Task data below:

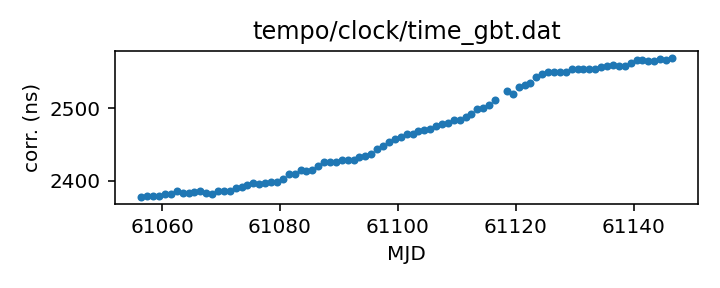
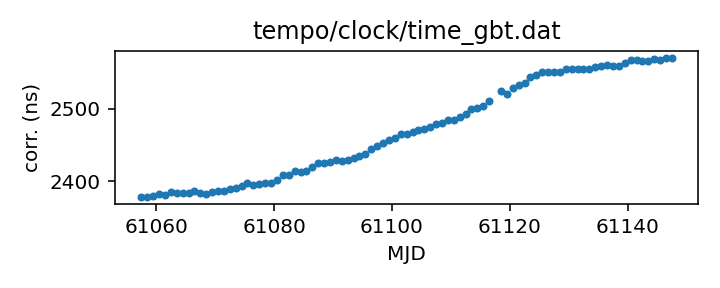
Routine gh-pages update from Github action Sat Apr 18 21:02:26 UTC 2026

diff --git a/status.md b/status.md
@@ -13,18 +13,18 @@ name of each clock file links to a page with more details.
 
 | Name | File | Corrections start | Corrections end | Last check date | Last check result 
 |:--- |:--- | --- | --- | --- |:--- 
-| [GPS to UTC](T2runtime/clock/gps2utc.clk.html) | `T2runtime/clock/gps2utc.clk` | 1993-01-01 MJD 48988.0 | 2026-03-30 MJD 61129.0 | 2026-04-17 | Unchanged 
-| [GPS to UTC (Combined Clock)](T2runtime/clock/gps2utc_cc.clk.html) | `T2runtime/clock/gps2utc_cc.clk` | 1993-01-01 MJD 48988.0 | 2026-03-30 MJD 61129.0 | 2026-04-17 | Unchanged 
-| [GPS to UTC (Corrected)](T2runtime/clock/gps2utc_c0p.clk.html) | `T2runtime/clock/gps2utc_c0p.clk` | 2010-12-29 MJD 55559.0 | 2026-03-30 MJD 61129.0 | 2026-04-17 | Unchanged 
-| [GBT](tempo/clock/time_gbt.dat.html) | `tempo/clock/time_gbt.dat` | 2000-12-31 MJD 51909.5 | 2026-04-16 MJD 61146.5 | 2026-04-17 | Updated 
-| [GBT (TEMPO2 converted from TEMPO)](T2runtime/clock/gbt2gps.clk.html) | `T2runtime/clock/gbt2gps.clk` | 2000-12-31 MJD 51909.5 | 2024-05-18 MJD 60448.5 | 2026-04-17 | **Validation failed** 
+| [GPS to UTC](T2runtime/clock/gps2utc.clk.html) | `T2runtime/clock/gps2utc.clk` | 1993-01-01 MJD 48988.0 | 2026-03-30 MJD 61129.0 | 2026-04-18 | Unchanged 
+| [GPS to UTC (Combined Clock)](T2runtime/clock/gps2utc_cc.clk.html) | `T2runtime/clock/gps2utc_cc.clk` | 1993-01-01 MJD 48988.0 | 2026-03-30 MJD 61129.0 | 2026-04-18 | Unchanged 
+| [GPS to UTC (Corrected)](T2runtime/clock/gps2utc_c0p.clk.html) | `T2runtime/clock/gps2utc_c0p.clk` | 2010-12-29 MJD 55559.0 | 2026-03-30 MJD 61129.0 | 2026-04-18 | Unchanged 
+| [GBT](tempo/clock/time_gbt.dat.html) | `tempo/clock/time_gbt.dat` | 2000-12-31 MJD 51909.5 | 2026-04-17 MJD 61147.5 | 2026-04-18 | Updated 
+| [GBT (TEMPO2 converted from TEMPO)](T2runtime/clock/gbt2gps.clk.html) | `T2runtime/clock/gbt2gps.clk` | 2000-12-31 MJD 51909.5 | 2024-05-18 MJD 60448.5 | 2026-04-18 | **Validation failed** 
 | [Jodrell Bank](T2runtime/clock/jb2gps.clk.html) | `T2runtime/clock/jb2gps.clk` | 2006-10-13 MJD 54021.4 | 2025-11-28 MJD 61007.0 | 2026-04-13 | Unchanged 
 | [Jodrell Bank Roach](T2runtime/clock/jbroach2jb.clk.html) | `T2runtime/clock/jbroach2jb.clk` | 2006-10-13 MJD 54021.4 | 2018-03-20 MJD 58197.6 | 2026-04-17 | Unchanged 
 | [Jodrell Bank DFB](T2runtime/clock/jbdfb2jb.clk.html) | `T2runtime/clock/jbdfb2jb.clk` | 2006-10-13 MJD 54021.4 | 2021-02-22 MJD 59268.0 | 2026-04-17 | Unchanged 
 | [Meerkat (observatory)](T2runtime/clock/mk2utc_observatory.clk.html) | `T2runtime/clock/mk2utc_observatory.clk` | 2019-01-01 MJD 58484.0 | 2026-04-10 MJD 61141.0 | 2026-04-17 | Updated 
-| [Leap seconds](tempo/clock/leap.sec.html) | `tempo/clock/leap.sec` | 1972-07-01 MJD 41499.0 | 2017-01-01 MJD 57754.0 | 2026-04-17 | Unchanged 
-| [UT1 table](tempo/clock/ut1.dat.html) | `tempo/clock/ut1.dat` | 1973-01-02 MJD 41684.0 | 2027-04-24 MJD 61519.0 | 2026-04-17 | Unchanged 
-| [UT1 table](T2runtime/clock/ut1.dat.html) | `T2runtime/clock/ut1.dat` | 1973-01-02 MJD 41684.0 | 2027-04-24 MJD 61519.0 | 2026-04-17 | Unchanged 
+| [Leap seconds](tempo/clock/leap.sec.html) | `tempo/clock/leap.sec` | 1972-07-01 MJD 41499.0 | 2017-01-01 MJD 57754.0 | 2026-04-18 | Unchanged 
+| [UT1 table](tempo/clock/ut1.dat.html) | `tempo/clock/ut1.dat` | 1973-01-02 MJD 41684.0 | 2027-04-24 MJD 61519.0 | 2026-04-18 | Unchanged 
+| [UT1 table](T2runtime/clock/ut1.dat.html) | `T2runtime/clock/ut1.dat` | 1973-01-02 MJD 41684.0 | 2027-04-24 MJD 61519.0 | 2026-04-18 | Unchanged 
 
 
 

diff --git a/T2runtime/clock/gbt2gps.clk.md b/T2runtime/clock/gbt2gps.clk.md
@@ -25,12 +25,11 @@ If questions arise about the conversion, contact Anne Archibald
 | Clock file start | 2000-12-31 MJD 51909.5 |
 | Clock file end | 2024-05-18 MJD 60448.5 |
 | Update interval (days) | 1 |
-| Last update attempt | 2026-04-17 |
+| Last update attempt | 2026-04-18 |
 | Last update result | Validation failed |
 
 Log entries from the last few update attempts:
 ```
-2026-04-08 21:09:12.047 - Validation failed: New version of T2runtime/clock/gbt2gps.clk clock corrections differ from old version where they overlap in 11 places
 2026-04-09 21:09:37.006 - Validation failed: New version of T2runtime/clock/gbt2gps.clk clock corrections differ from old version where they overlap in 11 places
 2026-04-10 21:02:50.322 - Validation failed: New version of T2runtime/clock/gbt2gps.clk clock corrections differ from old version where they overlap in 11 places
 2026-04-11 20:58:11.156 - Validation failed: New version of T2runtime/clock/gbt2gps.clk clock corrections differ from old version where they overlap in 11 places
@@ -40,6 +39,7 @@ Log entries from the last few update attempts:
 2026-04-15 21:13:51.623 - Validation failed: New version of T2runtime/clock/gbt2gps.clk clock corrections differ from old version where they overlap in 11 places
 2026-04-16 21:10:18.745 - Validation failed: New version of T2runtime/clock/gbt2gps.clk clock corrections differ from old version where they overlap in 11 places
 2026-04-17 21:10:21.965 - Validation failed: New version of T2runtime/clock/gbt2gps.clk clock corrections differ from old version where they overlap in 11 places
+2026-04-18 21:02:03.507 - Validation failed: New version of T2runtime/clock/gbt2gps.clk clock corrections differ from old version where they overlap in 11 places
 ```
 [Full log](https://raw.githubusercontent.com/ipta/pulsar-clock-corrections/main/log/T2runtime/clock/gbt2gps.clk.log)
 

diff --git a/tempo/clock/time_gbt.dat.md b/tempo/clock/time_gbt.dat.md
@@ -36,14 +36,13 @@ If questions arise, contact Ryan S. Lynch <rlynch@nrao.edu>.
 | Format | tempo |
 | Bogus last correction | False |
 | Clock file start | 2000-12-31 MJD 51909.5 |
-| Clock file end | 2026-04-16 MJD 61146.5 |
+| Clock file end | 2026-04-17 MJD 61147.5 |
 | Update interval (days) | 1 |
-| Last update attempt | 2026-04-17 |
+| Last update attempt | 2026-04-18 |
 | Last update result | Updated |
 
 Log entries from the last few update attempts:
 ```
-2026-04-08 21:09:11.973 - Updated
 2026-04-09 21:09:36.941 - Updated
 2026-04-10 21:02:49.960 - Updated
 2026-04-11 20:58:11.090 - Updated
@@ -53,6 +52,7 @@ Log entries from the last few update attempts:
 2026-04-15 21:13:51.548 - Updated
 2026-04-16 21:10:18.680 - Updated
 2026-04-17 21:10:21.347 - Updated
+2026-04-18 21:02:03.430 - Updated
 ```
 [Full log](https://raw.githubusercontent.com/ipta/pulsar-clock-corrections/main/log/tempo/clock/time_gbt.dat.log)
 

diff --git a/T2runtime/clock/gps2utc_c0p.clk.md b/T2runtime/clock/gps2utc_c0p.clk.md
@@ -30,12 +30,11 @@ about the BIPM's published corrections, contact <tai@bipm.org>.
 | Clock file start | 2010-12-29 MJD 55559.0 |
 | Clock file end | 2026-03-30 MJD 61129.0 |
 | Update interval (days) | 1 |
-| Last update attempt | 2026-04-17 |
+| Last update attempt | 2026-04-18 |
 | Last update result | Unchanged |
 
 Log entries from the last few update attempts:
 ```
-2026-04-08 21:09:11.089 - Unchanged
 2026-04-09 21:09:36.473 - Unchanged
 2026-04-10 21:02:49.546 - Unchanged
 2026-04-11 20:58:10.641 - Unchanged
@@ -45,6 +44,7 @@ Log entries from the last few update attempts:
 2026-04-15 21:13:50.984 - Unchanged
 2026-04-16 21:10:18.195 - Unchanged
 2026-04-17 21:10:20.417 - Unchanged
+2026-04-18 21:02:02.932 - Unchanged
 ```
 [Full log](https://raw.githubusercontent.com/ipta/pulsar-clock-corrections/main/log/T2runtime/clock/gps2utc_c0p.clk.log)
 

diff --git a/T2runtime/clock/gps2utc_cc.clk.md b/T2runtime/clock/gps2utc_cc.clk.md
@@ -29,12 +29,11 @@ about the BIPM's published corrections, contact <tai@bipm.org>.
 | Clock file start | 1993-01-01 MJD 48988.0 |
 | Clock file end | 2026-03-30 MJD 61129.0 |
 | Update interval (days) | 1 |
-| Last update attempt | 2026-04-17 |
+| Last update attempt | 2026-04-18 |
 | Last update result | Unchanged |
 
 Log entries from the last few update attempts:
 ```
-2026-04-08 21:09:11.081 - Unchanged
 2026-04-09 21:09:36.466 - Unchanged
 2026-04-10 21:02:49.537 - Unchanged
 2026-04-11 20:58:10.634 - Unchanged
@@ -44,6 +43,7 @@ Log entries from the last few update attempts:
 2026-04-15 21:13:50.976 - Unchanged
 2026-04-16 21:10:18.188 - Unchanged
 2026-04-17 21:10:20.409 - Unchanged
+2026-04-18 21:02:02.924 - Unchanged
 ```
 [Full log](https://raw.githubusercontent.com/ipta/pulsar-clock-corrections/main/log/T2runtime/clock/gps2utc_cc.clk.log)
 

diff --git a/T2runtime/clock/gps2utc.clk.md b/T2runtime/clock/gps2utc.clk.md
@@ -32,12 +32,11 @@ about the BIPM's published corrections, contact <tai@bipm.org>.
 | Clock file start | 1993-01-01 MJD 48988.0 |
 | Clock file end | 2026-03-30 MJD 61129.0 |
 | Update interval (days) | 1 |
-| Last update attempt | 2026-04-17 |
+| Last update attempt | 2026-04-18 |
 | Last update result | Unchanged |
 
 Log entries from the last few update attempts:
 ```
-2026-04-08 21:09:11.059 - Unchanged
 2026-04-09 21:09:36.445 - Unchanged
 2026-04-10 21:02:49.515 - Unchanged
 2026-04-11 20:58:10.613 - Unchanged
@@ -47,6 +46,7 @@ Log entries from the last few update attempts:
 2026-04-15 21:13:50.954 - Unchanged
 2026-04-16 21:10:18.167 - Unchanged
 2026-04-17 21:10:20.387 - Unchanged
+2026-04-18 21:02:02.902 - Unchanged
 ```
 [Full log](https://raw.githubusercontent.com/ipta/pulsar-clock-corrections/main/log/T2runtime/clock/gps2utc.clk.log)
 

diff --git a/tempo/clock/leap.sec.md b/tempo/clock/leap.sec.md
@@ -21,12 +21,11 @@ If there are any questions, contact Anne Archibald
 | File start | 1972-07-01 MJD 41499.0 |
 | File end | 2017-01-01 MJD 57754.0 |
 | Update interval (days) | 0 |
-| Last update attempt | 2026-04-17 |
+| Last update attempt | 2026-04-18 |
 | Last update result | Unchanged |
 
 Log entries from the last few update attempts:
 ```
-2026-04-08 21:09:12.070 - Unchanged
 2026-04-09 21:09:37.027 - Unchanged
 2026-04-10 21:03:04.617 - Unchanged
 2026-04-11 20:58:11.177 - Unchanged
@@ -36,5 +35,6 @@ Log entries from the last few update attempts:
 2026-04-15 21:13:51.648 - Unchanged
 2026-04-16 21:10:18.766 - Unchanged
 2026-04-17 21:12:23.853 - Unchanged
+2026-04-18 21:02:03.533 - Unchanged
 ```
 [Full log](https://raw.githubusercontent.com/ipta/pulsar-clock-corrections/main/log/tempo/clock/leap.sec.log)

diff --git a/T2runtime/clock/ut1.dat.md b/T2runtime/clock/ut1.dat.md
@@ -30,12 +30,11 @@ If there are any questions, contact Anne Archibald
 | File start | 1973-01-02 MJD 41684.0 |
 | File end | 2027-04-24 MJD 61519.0 |
 | Update interval (days) | 0 |
-| Last update attempt | 2026-04-17 |
+| Last update attempt | 2026-04-18 |
 | Last update result | Unchanged |
 
 Log entries from the last few update attempts:
 ```
-2026-04-08 21:09:23.168 - Unchanged
 2026-04-09 21:09:44.769 - Updated
 2026-04-10 21:03:12.147 - Unchanged
 2026-04-11 20:58:18.743 - Unchanged
@@ -45,5 +44,6 @@ Log entries from the last few update attempts:
 2026-04-15 21:13:59.589 - Unchanged
 2026-04-16 21:10:26.916 - Updated
 2026-04-17 21:12:35.936 - Unchanged
+2026-04-18 21:02:11.445 - Unchanged
 ```
 [Full log](https://raw.githubusercontent.com/ipta/pulsar-clock-corrections/main/log/T2runtime/clock/ut1.dat.log)

diff --git a/tempo/clock/ut1.dat.md b/tempo/clock/ut1.dat.md
@@ -30,12 +30,11 @@ If there are any questions, contact Anne Archibald
 | File start | 1973-01-02 MJD 41684.0 |
 | File end | 2027-04-24 MJD 61519.0 |
 | Update interval (days) | 0 |
-| Last update attempt | 2026-04-17 |
+| Last update attempt | 2026-04-18 |
 | Last update result | Unchanged |
 
 Log entries from the last few update attempts:
 ```
-2026-04-08 21:09:23.123 - Unchanged
 2026-04-09 21:09:44.727 - Updated
 2026-04-10 21:03:12.098 - Unchanged
 2026-04-11 20:58:18.701 - Unchanged
@@ -45,5 +44,6 @@ Log entries from the last few update attempts:
 2026-04-15 21:13:59.542 - Unchanged
 2026-04-16 21:10:26.874 - Updated
 2026-04-17 21:12:35.886 - Unchanged
+2026-04-18 21:02:11.395 - Unchanged
 ```
 [Full log](https://raw.githubusercontent.com/ipta/pulsar-clock-corrections/main/log/tempo/clock/ut1.dat.log)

End of Task data.

» **How to complete this task**:
Give back, word for word, only the lines above from the line holding "Last check result" to the line holding "-| [GPS to UTC (Combined", both included.

» **Result below**:
 | Name | File | Corrections start | Corrections end | Last check date | Last check result 
 |:--- |:--- | --- | --- | --- |:--- 
-| [GPS to UTC](T2runtime/clock/gps2utc.clk.html) | `T2runtime/clock/gps2utc.clk` | 1993-01-01 MJD 48988.0 | 2026-03-30 MJD 61129.0 | 2026-04-17 | Unchanged 
-| [GPS to UTC (Combined Clock)](T2runtime/clock/gps2utc_cc.clk.html) | `T2runtime/clock/gps2utc_cc.clk` | 1993-01-01 MJD 48988.0 | 2026-03-30 MJD 61129.0 | 2026-04-17 | Unchanged 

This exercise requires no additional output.